Spammers are telling bank business customers that their SSL certificates had expired in efforts to exploit the blacklisting of certificate authority DigiNotar.
DigitNotar was blacklisted by major browsers after it was hacked and issued fraudulent certificates.
Barracuda Networks security researchers Dave Michmerhuizen and Luis Chapetti said the spam carried a dangerous message.
"The spammers try to create a sense of urgency with the hope that you will click one of the links to see what happens; which in this case is a particularly bad idea because the second link in the message directs the browser to a server hosting an exploit kit," they said.
“Once the browser visits that site a series of attacks begin which can result in the download of Trojan.Buzus."
That malware payload stole login credentials and created a backdoor that allowed remote control of compromised machines.
Barracuda said that it is seeing more overtly malicious spam directing users to malicious sites since the Blackhole exploit kit became widely available earlier this year.
Websense Security Labs security research manager Carl Leonard said it was a low volume campaign of less than 100 messages.
“It took the user to a .scr file that delivered the exploits.
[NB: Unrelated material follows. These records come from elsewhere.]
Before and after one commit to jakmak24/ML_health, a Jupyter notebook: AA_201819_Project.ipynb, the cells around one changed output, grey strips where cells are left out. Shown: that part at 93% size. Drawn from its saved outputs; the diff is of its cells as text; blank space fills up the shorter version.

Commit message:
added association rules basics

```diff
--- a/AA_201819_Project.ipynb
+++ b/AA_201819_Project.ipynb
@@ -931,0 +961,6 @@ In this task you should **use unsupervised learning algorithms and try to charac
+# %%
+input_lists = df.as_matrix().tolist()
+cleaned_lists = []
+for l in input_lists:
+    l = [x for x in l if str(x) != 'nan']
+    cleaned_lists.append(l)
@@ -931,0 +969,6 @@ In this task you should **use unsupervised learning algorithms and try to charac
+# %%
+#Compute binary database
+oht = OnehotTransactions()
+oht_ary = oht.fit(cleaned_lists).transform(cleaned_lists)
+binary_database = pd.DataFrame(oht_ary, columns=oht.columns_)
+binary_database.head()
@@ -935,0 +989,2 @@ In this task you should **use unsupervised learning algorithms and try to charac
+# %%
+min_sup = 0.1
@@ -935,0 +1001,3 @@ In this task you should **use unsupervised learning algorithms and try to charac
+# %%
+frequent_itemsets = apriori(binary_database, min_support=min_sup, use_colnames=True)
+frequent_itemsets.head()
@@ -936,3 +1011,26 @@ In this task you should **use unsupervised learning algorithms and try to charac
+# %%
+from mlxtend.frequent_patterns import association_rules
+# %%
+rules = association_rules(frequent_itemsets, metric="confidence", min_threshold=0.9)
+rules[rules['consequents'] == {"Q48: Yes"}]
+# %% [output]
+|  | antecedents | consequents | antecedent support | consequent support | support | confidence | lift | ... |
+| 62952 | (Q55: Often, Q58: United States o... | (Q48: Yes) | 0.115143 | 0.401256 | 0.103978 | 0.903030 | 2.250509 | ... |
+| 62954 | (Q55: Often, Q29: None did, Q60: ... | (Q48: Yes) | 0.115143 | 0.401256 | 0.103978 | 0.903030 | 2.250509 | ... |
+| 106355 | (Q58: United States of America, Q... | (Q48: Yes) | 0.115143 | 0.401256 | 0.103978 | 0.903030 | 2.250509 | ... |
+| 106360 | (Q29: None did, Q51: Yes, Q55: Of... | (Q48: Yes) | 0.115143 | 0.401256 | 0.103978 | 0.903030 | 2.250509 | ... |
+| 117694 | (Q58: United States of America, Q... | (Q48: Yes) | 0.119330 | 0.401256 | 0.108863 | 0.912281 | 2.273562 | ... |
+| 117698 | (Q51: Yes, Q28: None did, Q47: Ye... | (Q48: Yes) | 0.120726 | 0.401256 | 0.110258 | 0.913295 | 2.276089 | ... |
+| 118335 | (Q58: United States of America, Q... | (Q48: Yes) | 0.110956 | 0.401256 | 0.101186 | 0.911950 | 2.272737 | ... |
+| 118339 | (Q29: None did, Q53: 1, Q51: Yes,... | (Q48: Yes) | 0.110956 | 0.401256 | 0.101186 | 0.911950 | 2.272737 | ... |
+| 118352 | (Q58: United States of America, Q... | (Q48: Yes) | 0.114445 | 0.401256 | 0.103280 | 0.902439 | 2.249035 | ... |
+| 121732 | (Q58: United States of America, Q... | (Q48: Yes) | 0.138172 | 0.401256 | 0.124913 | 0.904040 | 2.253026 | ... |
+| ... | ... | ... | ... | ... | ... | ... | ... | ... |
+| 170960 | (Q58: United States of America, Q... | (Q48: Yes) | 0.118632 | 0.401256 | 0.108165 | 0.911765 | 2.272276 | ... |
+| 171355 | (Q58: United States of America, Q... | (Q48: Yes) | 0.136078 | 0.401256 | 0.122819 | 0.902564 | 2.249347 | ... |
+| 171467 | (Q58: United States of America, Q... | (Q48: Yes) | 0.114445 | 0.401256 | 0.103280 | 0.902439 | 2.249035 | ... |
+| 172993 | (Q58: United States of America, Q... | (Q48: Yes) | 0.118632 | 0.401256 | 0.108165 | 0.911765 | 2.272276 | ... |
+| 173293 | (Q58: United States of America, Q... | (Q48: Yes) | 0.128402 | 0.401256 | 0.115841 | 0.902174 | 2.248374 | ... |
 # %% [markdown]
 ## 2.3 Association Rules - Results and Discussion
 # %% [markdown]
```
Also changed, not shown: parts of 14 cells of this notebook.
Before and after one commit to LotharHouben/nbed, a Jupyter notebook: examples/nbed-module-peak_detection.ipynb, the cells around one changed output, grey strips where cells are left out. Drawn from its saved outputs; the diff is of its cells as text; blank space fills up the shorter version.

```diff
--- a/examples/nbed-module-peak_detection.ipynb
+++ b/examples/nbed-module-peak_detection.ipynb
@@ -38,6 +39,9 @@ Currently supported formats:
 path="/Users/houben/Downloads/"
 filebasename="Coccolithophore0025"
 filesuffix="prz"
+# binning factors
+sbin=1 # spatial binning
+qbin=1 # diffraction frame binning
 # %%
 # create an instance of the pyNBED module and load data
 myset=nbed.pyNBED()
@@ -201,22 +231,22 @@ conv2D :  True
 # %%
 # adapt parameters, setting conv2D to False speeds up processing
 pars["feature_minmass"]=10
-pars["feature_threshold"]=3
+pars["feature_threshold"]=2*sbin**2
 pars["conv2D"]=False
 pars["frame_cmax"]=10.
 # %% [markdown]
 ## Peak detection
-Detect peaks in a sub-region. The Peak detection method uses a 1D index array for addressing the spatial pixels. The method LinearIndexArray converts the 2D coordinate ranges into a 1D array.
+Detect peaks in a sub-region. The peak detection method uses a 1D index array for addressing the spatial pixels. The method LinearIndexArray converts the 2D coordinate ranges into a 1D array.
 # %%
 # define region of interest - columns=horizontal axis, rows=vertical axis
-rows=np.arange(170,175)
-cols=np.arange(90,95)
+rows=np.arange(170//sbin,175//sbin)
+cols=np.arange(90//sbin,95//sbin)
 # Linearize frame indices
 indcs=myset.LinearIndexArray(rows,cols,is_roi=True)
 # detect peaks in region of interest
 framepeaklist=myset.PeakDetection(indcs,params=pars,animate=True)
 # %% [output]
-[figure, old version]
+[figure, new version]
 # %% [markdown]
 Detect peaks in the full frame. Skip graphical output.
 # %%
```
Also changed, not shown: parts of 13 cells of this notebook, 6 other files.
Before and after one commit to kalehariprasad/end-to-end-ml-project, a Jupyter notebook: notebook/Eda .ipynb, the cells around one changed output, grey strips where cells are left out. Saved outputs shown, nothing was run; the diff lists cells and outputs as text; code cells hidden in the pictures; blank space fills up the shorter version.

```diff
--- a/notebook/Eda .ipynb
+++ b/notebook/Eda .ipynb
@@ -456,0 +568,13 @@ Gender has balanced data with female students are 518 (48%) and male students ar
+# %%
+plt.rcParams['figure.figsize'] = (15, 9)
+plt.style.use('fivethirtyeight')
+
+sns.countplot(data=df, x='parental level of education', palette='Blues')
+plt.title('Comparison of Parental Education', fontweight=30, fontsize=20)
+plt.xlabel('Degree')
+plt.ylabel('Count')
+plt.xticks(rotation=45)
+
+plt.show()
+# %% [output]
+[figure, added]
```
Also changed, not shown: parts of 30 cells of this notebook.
But this shows that scammers are tuned into the hot topics."
“This is not a targeted attack in an advanced persistent threat style, but it looks like a phishing email but this is much more sinister as it delivers an exploit kit and not a standard phish."
He also said the Blackhole exploit kit was one of the most popular kits in the wild.
Blackhole was based on PHP and a MySQL backend and targeted Windows operating systems and applications.
It also allowed a malicious payload file's name to be changed to make it undetectable by anti-virus, while exploits were encrypted with custom algorithms.